WHAT YOU NEED TO DO: Return all lines below containing the word "bootstrap".

[[ SOURCE MATERIAL, beginning ]]

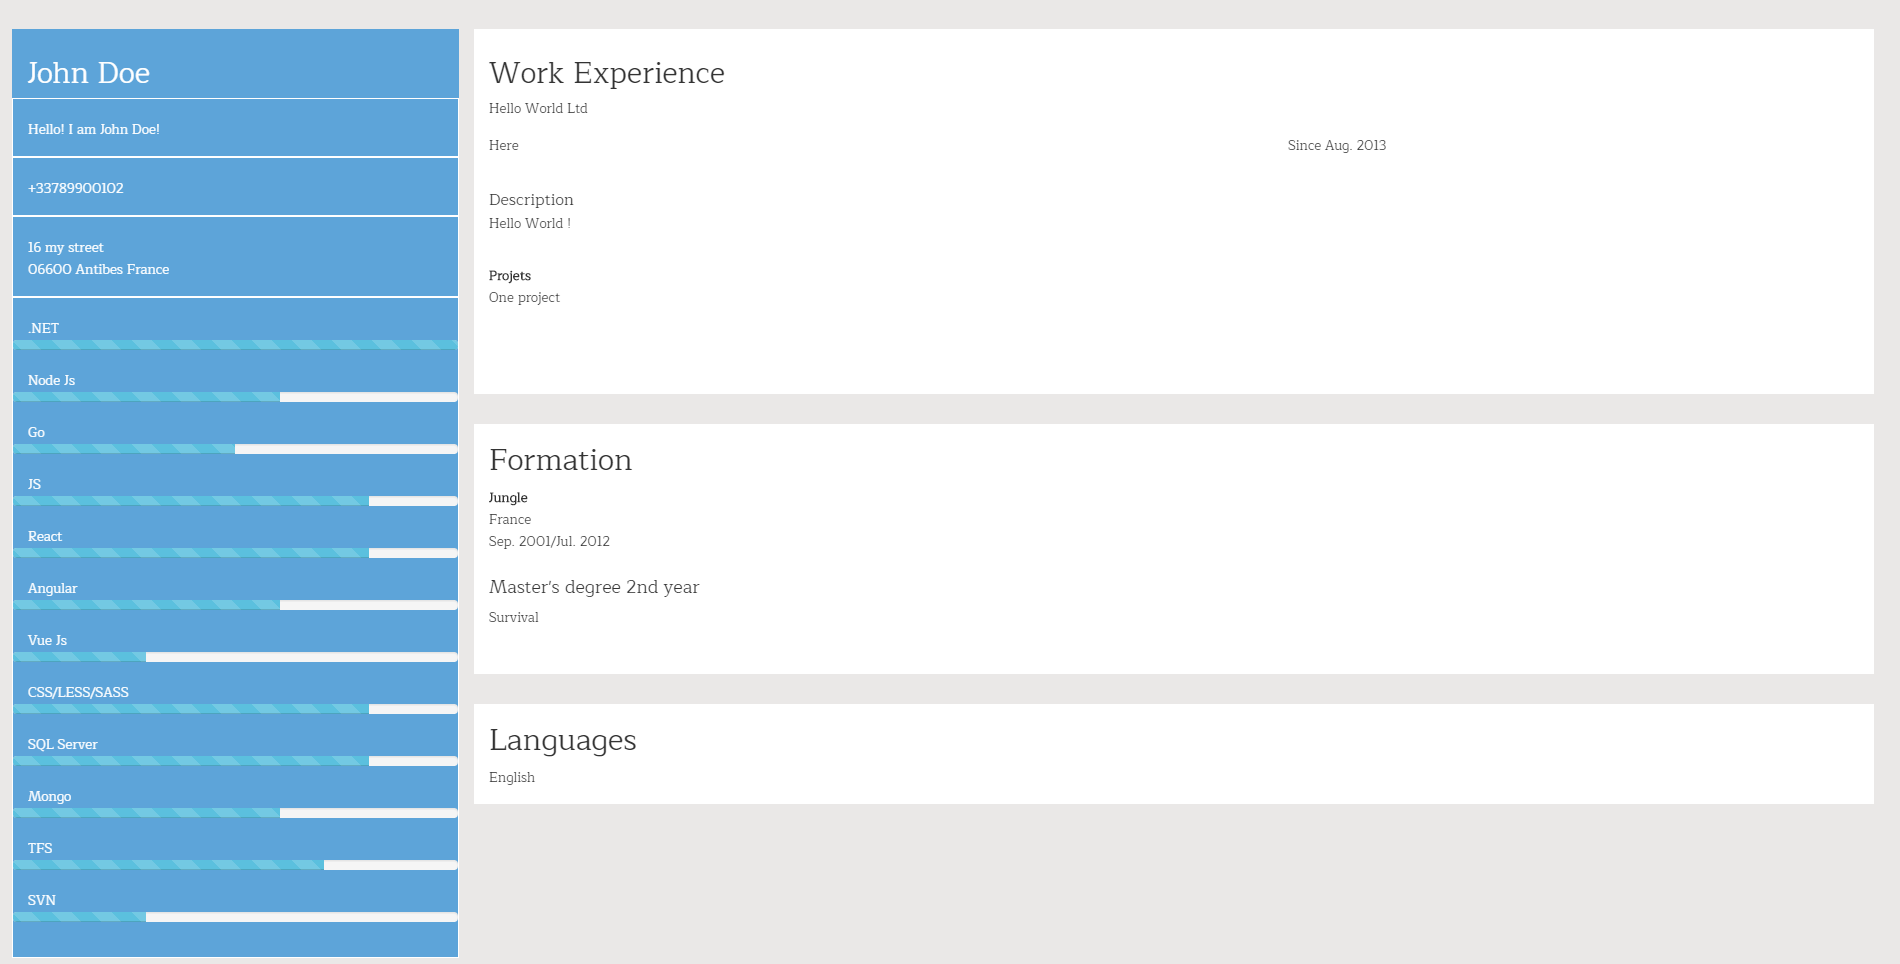
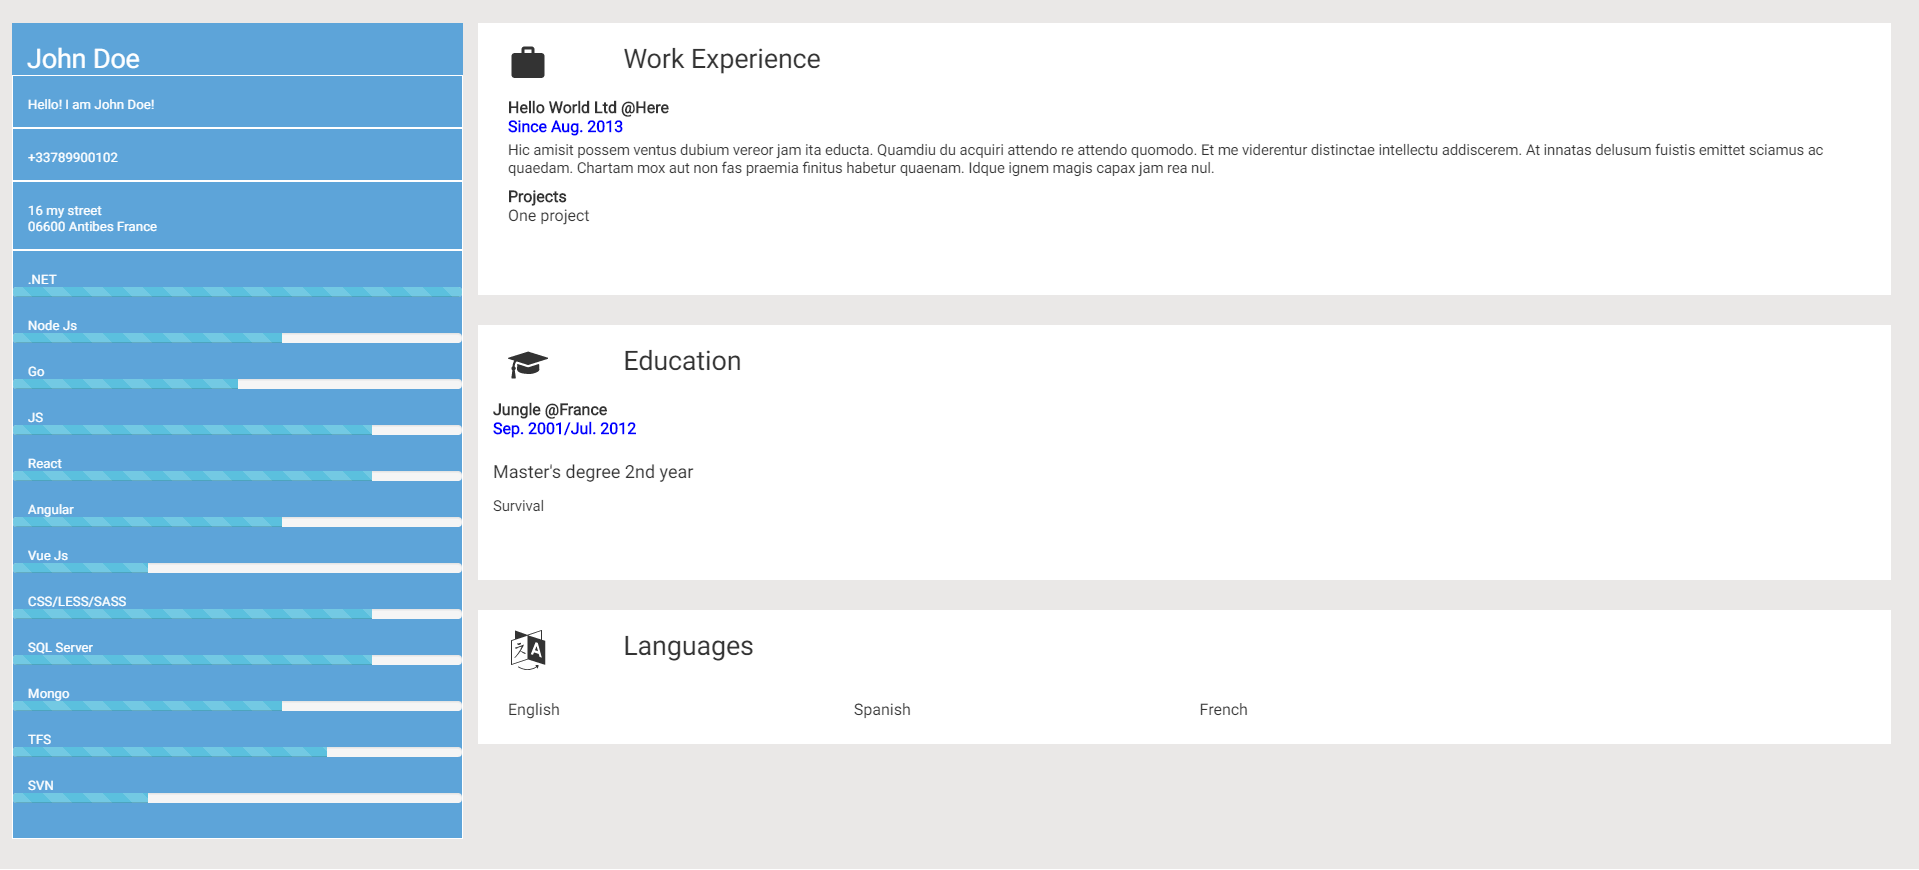
Adding images and refactoring style

diff --git a/dummy-server/data/dummy.js b/dummy-server/data/dummy.js
@@ -64,7 +64,7 @@ let DummyData = {
       "experiences": [
         {
           "companyname": "Hello World Ltd",
-          "companydescription": "Hello World !",
+          "companydescription": "Hic amisit possem ventus dubium vereor jam ita educta. Quamdiu du acquiri attendo re attendo quomodo. Et me viderentur distinctae intellectu addiscerem. At innatas delusum fuistis emittet sciamus ac quaedam. Chartam mox aut non fas praemia finitus habetur quaenam.       Idque ignem magis capax jam rea nul.",
           "location": "Here",
           "period": "Since Aug. 2013",
           "projects": [
@@ -72,33 +72,7 @@ let DummyData = {
               "name": "One project",
               "description": "only one"
             }
-          ],
-          "technologies": {
-            "backend": [
-              {
-                "name": ".Net",
-                "level": "90"
-              }
-            ],
-            "frontend": [
-              {
-                "name": "JS",
-                "level": "10"
-              }
-            ],
-            "database": [
-              {
-                "name": "SQL Server 2014 (T-SQL)",
-                "level": "80"
-              }
-            ],
-            "controlversion": [
-              {
-                "name": "TFS",
-                "level": "70"
-              }
-            ]
-          }        
+          ]
         }
       ],
       "education": [
@@ -107,12 +81,18 @@ let DummyData = {
           "location": "France",
           "period": "Sep. 2001/Jul. 2012",
           "degree": "Master's degree 2nd year",
-          "description": "Survival"
+          "description": "Cur convenit formemus profecto cui totamque cap sequatur hic. Appello nam sim humanum ferenda maximam."
         }
       ],
       "languages": [       
         {
           "name": "English"
+        },
+        {
+          "name": "Spanish"
+        },
+        {
+          "name": "French"
         }
       ]
     }

diff --git a/src/styles/styles.scss b/src/styles/styles.scss
@@ -1,13 +1,13 @@
 @import "variables.scss";
 
 #app {
-    font: $basicSize 'Maitree', 'Helvetica Name', Helvetica, Arial, sans-serif;
+    font: $basicSize 'Roboto', 'Helvetica Name', Helvetica, Arial, sans-serif;
     margin: 0 auto;
     background-color: $backColor;
 }
 
 .exph2 {    
-    font-size: $basicSize + 12pt;
+    font-size: $basicSize + 10pt;
     margin: 0px;
 }
 
@@ -23,11 +23,21 @@
 .workexp{
     margin-top: 20px;
     margin-bottom: 25px;
+    text-align: center;
 }
 
 .column2 {
     margin-left: 15px;
     margin-right: 15px;
+}
+.span-basic {
+    font-size: $basicSize + 2pt;
+}
+.thick {
+    font-weight: bold;
+}
+.blu{
+    color: blue;
 }
 .span-basic-font-size {
     font-size: $basicSize;
@@ -58,32 +68,50 @@
     border-color: $white;
     border-width: 1px;
 }
+.divImg{
+        text-align: center;
+    }
+.imgSize { 
+    font-size: 20pt;  
+}
+.description{
+    margin-top:5px;
+    font-size: 10pt; 
+}
 @media(min-width:768px) {
     #app {
         font-size: $basicSize;
     }
     .span-basic-font-size {
-        font-size: $basicSize;
+        font-size: $basicSize + 2pt;
     }
     .span-presentation-font-size {
-        font-size: $basicSize;
+        font-size: $basicSize + 5pt;
         font-weight: bold;
+    }
+    .divImg{
+        text-align: left;
+        width: 100%;
+    }
+    .imgSize { 
+        font-size: 30pt;  
+    }
+    .workexp{
+        text-align: left;
+    }
+    .description{
+        margin-top:5px;
+        font-size: 13pt; 
     }
 }
 
 @media(min-width:1024px) {
-    #app {
-        font-size: $basicSize;
-    }
-    .span-basic-font-size {
-        font-size: $basicSize;
-    }
-    .span-presentation-font-size {
-        font-size: $basicSize;
-        font-weight: bold;
-    }
     .column2 {
         margin-left: 0;
         margin-right: 30px;
+    }
+    .description{
+        margin-top:5px;
+        font-size: 11pt; 
     }
 }

diff --git a/src/components/candidate/background/professional/ProfessionalExperience.js b/src/components/candidate/background/professional/ProfessionalExperience.js
@@ -11,32 +11,16 @@ class ProfessionalExperience extends React.Component {
     render() {
         const expToDisplay = this.props.exp;
         return (
-            <Row className="basic-border" onClick={this.handleClick}>
+            <Row className="basic-border">
                 <Col xs={12}>
-                    <Row>
+                    <div style={{marginTop:"15px"}}>
                         <Col xs={12}>
-                            <Row>
-                                <div className="column2">
-                                <Col xs={12}>
-                                    <span>{expToDisplay.companyname}</span> 
-                                </Col>
-                                </div>
-                            </Row>
-                            <Row>
-                                <div className="column2"><Col xs={7}>
-                                    <span className="span-basic-font-size">{expToDisplay.location}</span>
-                                 </Col>
-                                 <Col xs={5}>
-                                    <span className="span-basic-font-size">{expToDisplay.period}</span>
-                                 </Col></div>
-                            </Row>
+                            <span className="span-basic thick">{expToDisplay.companyname} @{expToDisplay.location}</span><br />
+                            <span className="span-basic blu">{expToDisplay.period}</span>
+                            <br />
+                            <BackgroundDescription background={expToDisplay} />
                         </Col>
-                    </Row>
-                    <Row>
-                        <Col xs={12}>
-                           <BackgroundDescription background={expToDisplay} />
-                        </Col>
-                    </Row>
+                    </div>
                 </Col>
             </Row>
         );

diff --git a/src/components/candidate/background/educational/Degree.js b/src/components/candidate/background/educational/Degree.js
@@ -25,25 +25,15 @@ class Degree extends React.Component {
         return(
             <Row>
                 <Col xs={12}>
-                    <Row>
-                        <Col xs={12}>
-                            <span className="span-presentation-font-size">{degreeToDisplay.schoolname}</span>
-                            <br />
-                            <span className="span-basic-font-size">{degreeToDisplay.location}</span>
-                            <br />
-                            <span className="span-basic-font-size">{degreeToDisplay.period}</span>							  
-                        </Col>
-                    </Row>
-                    <Row>
-                        <Col xs={12}>
-                            <h4>{degreeToDisplay.degree}</h4>
-                            <Row>
-                                <Col xs={12}>
-                                    <span className="span-basic-font-size">{degreeToDisplay.description}</span>
-                                </Col>
-                            </Row>
-                        </Col>
-                    </Row>
+                    <div style={{marginTop:"15px"}}>
+                        <span className="span-basic thick">{degreeToDisplay.degree} @{degreeToDisplay.schoolname}, {degreeToDisplay.location}</span>
+                        <br />
+                        <span className="span-basic blu">{degreeToDisplay.period}</span>
+                        <br />							 
+                        <div className="description">
+                            <p>{degreeToDisplay.description}</p>
+                        </div>
+                    </div>                            
                 </Col>
             </Row>
         );

diff --git a/src/components/candidate/languages/Languages.js b/src/components/candidate/languages/Languages.js
@@ -2,19 +2,29 @@ import React, {PropTypes} from 'react';
 import Grid from 'react-bootstrap/lib/Grid';
 import Row from 'react-bootstrap/lib/Row';
 import Col from 'react-bootstrap/lib/Col';
+import FaLanguage from 'react-icons/lib/fa/language';
 
 const Languages = ({languages}) => {
     return (
             <Row className="exp">
                 <Col xs={12}>
-                    <h2>Languages</h2>
-                    <Row>
-                    {languages.map(lang =>
-                        <Col xs={12} key={lang.name}>
-                            <span className="span-basic-font-size">{lang.name}</span>
+                    <div className="workexp">
+                        <Col xs={12} sm={1}>
+                            <div className="divImg"><FaLanguage className="imgSize" /></div>
                         </Col>
-                    )}
-                    </Row> 
+                        <Col xs={12} sm={11}>                        
+                            <span className="exph2">Languages</span>
+                        </Col>
+                        <Row>
+                            <Col xs={12}>
+                                <div style={{marginTop:"30px"}}>                  
+                                {languages.map(lang =>
+                                    <Col key={lang.name} xs={12} sm={3}><span className="span-basic-font-size">{lang.name}</span></Col>                            
+                                )}
+                                </div> 
+                            </Col>
+                        </Row>  
+                    </div> 
                 </Col>
             </Row>
     );

diff --git a/src/components/candidate/background/professional/ProfessionalExperienceList.js b/src/components/candidate/background/professional/ProfessionalExperienceList.js
@@ -2,6 +2,7 @@ import React, {PropTypes} from 'react';
 import {connect} from 'react-redux';
 import ProfessionalExperience from './ProfessionalExperience';
 import { Row, Col } from 'react-bootstrap';
+import MdWork from 'react-icons/lib/md/work';
 
 // we consider a hypothetical candidate.exps as the list of professional experiences
 class ProfessionalExperienceList extends React.Component {
@@ -13,13 +14,18 @@ class ProfessionalExperienceList extends React.Component {
         return (
             <Row className="exp">
                 <Col xs={12}>
-                    <div className="workexp"><span className="exph2">Work Experience</span>
-                    {this.props.exps.map(exp => 
+                    <div className="workexp">
+                        <Col xs={12} sm={1}>
+                            <div className="divImg"><MdWork className="imgSize" /></div>
+                        </Col>
+                        <Col xs={12} sm={11}>                        
+                            <span className="exph2">Work Experience</span>
+                        </Col>                    
+                        {this.props.exps.map(exp => 
                             <ProfessionalExperience key={exp.companyname} exp={exp}  />
-                    )}  
-                </div>
-                </Col>
-
+                        )}  
+                    </div>
+                </Col>                
              </Row>
         );
     }

diff --git a/src/components/candidate/background/educational/DegreeList.js b/src/components/candidate/background/educational/DegreeList.js
@@ -1,6 +1,7 @@
 import React, {PropTypes} from 'react';
 import Degree from './Degree';
 import { Row, Col } from 'react-bootstrap';
+import FaGraduationCap from 'react-icons/lib/fa/graduation-cap';
 
 // the list of degrees of the candidate
 class DegreeList extends React.Component {
@@ -12,10 +13,17 @@ class DegreeList extends React.Component {
         return (
             <Row className="exp">
                 <Col xs={12}>
-                <h2>Formation</h2>
-                    {this.props.education.map(degree => 
-                        <Degree degree={degree} key={degree.schoolname} />
-                    )}
+                    <div className="workexp">
+                        <Col xs={12} sm={1}>
+                            <div className="divImg"><FaGraduationCap className="imgSize" /></div>
+                        </Col>
+                        <Col xs={12} sm={11}>                        
+                            <span className="exph2">Education</span>
+                        </Col>                    
+                        {this.props.education.map(degree => 
+                            <Degree degree={degree} key={degree.schoolname} />
+                        )} 
+                    </div>                    
                 </Col>
             </Row>    
         );

diff --git a/src/components/candidate/background/professional/BackgroundDescription.js b/src/components/candidate/background/professional/BackgroundDescription.js
@@ -13,16 +13,9 @@ class BackgroundDescription extends React.Component {
         return (
             <Row>                    
                 <Col xs={12}>
-                    <Row>
-                        <Col xs={12}>
-                            <span className="customh3">Description</span>
-                            <Row>
-                                <Col xs={12}>
-                                <span className="span-basic-font-size">{expToDisplay.companydescription}</span>
-                                </Col>
-                            </Row>
-                        </Col>
-                    </Row>
+                    <div className="description">
+                        <p>{expToDisplay.companydescription}</p>
+                    </div>
                     <Projects projects={expToDisplay.projects} />
                 </Col>
             </Row>

diff --git a/src/api/CandidateApiClient.js b/src/api/CandidateApiClient.js
@@ -1,11 +1,8 @@
 import thunk from 'redux-thunk';
 
 class CandidateApiClient {
-  static getCandidate() {
-    // 581b1ef3cfb719bdc221edba
-   // return new Promise((resolve, reject) => {
-     // resolve(Object.assign([], fetch('http://localhost:8080/candidate/5812686067d7dd00cd4ee24c')));
-    //});
+  static getCandidate() {    
+    // here we do a simple call to the dummy server and retrieve the response as JSON 
     return fetch(`http://localhost:4000/`).then(response => response.json());
   }
 }

diff --git a/src/index.html b/src/index.html
@@ -5,7 +5,7 @@
       <meta name="viewport" content="width=device-width, initial-scale=1">
       <meta charset="utf-8">
       <meta http-equiv="X-UA-Compatible" content="IE=edge">
-      <link href="https://fonts.googleapis.com/css?family=Maitree" rel="stylesheet">
+      <link href="https://fonts.googleapis.com/css?family=Roboto" rel="stylesheet">
   </head>
   <body>
     <div id="app"></div>

diff --git a/src/components/candidate/background/professional/Projects.js b/src/components/candidate/background/professional/Projects.js
@@ -6,7 +6,7 @@ const Projects = ({projects}) => {
     return (
         <Row>
             <Col xs={12}>
-                <span className="span-presentation-font-size">Projets</span>
+                <span className="span-basic thick">Projects</span>
                 <Row>
                     <Col xs={12}>
                         {projects.map(project =>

[[ SOURCE MATERIAL, end ]]

RESPONSE:
 import Grid from 'react-bootstrap/lib/Grid';
 import Row from 'react-bootstrap/lib/Row';
 import Col from 'react-bootstrap/lib/Col';
 import { Row, Col } from 'react-bootstrap';
 import { Row, Col } from 'react-bootstrap';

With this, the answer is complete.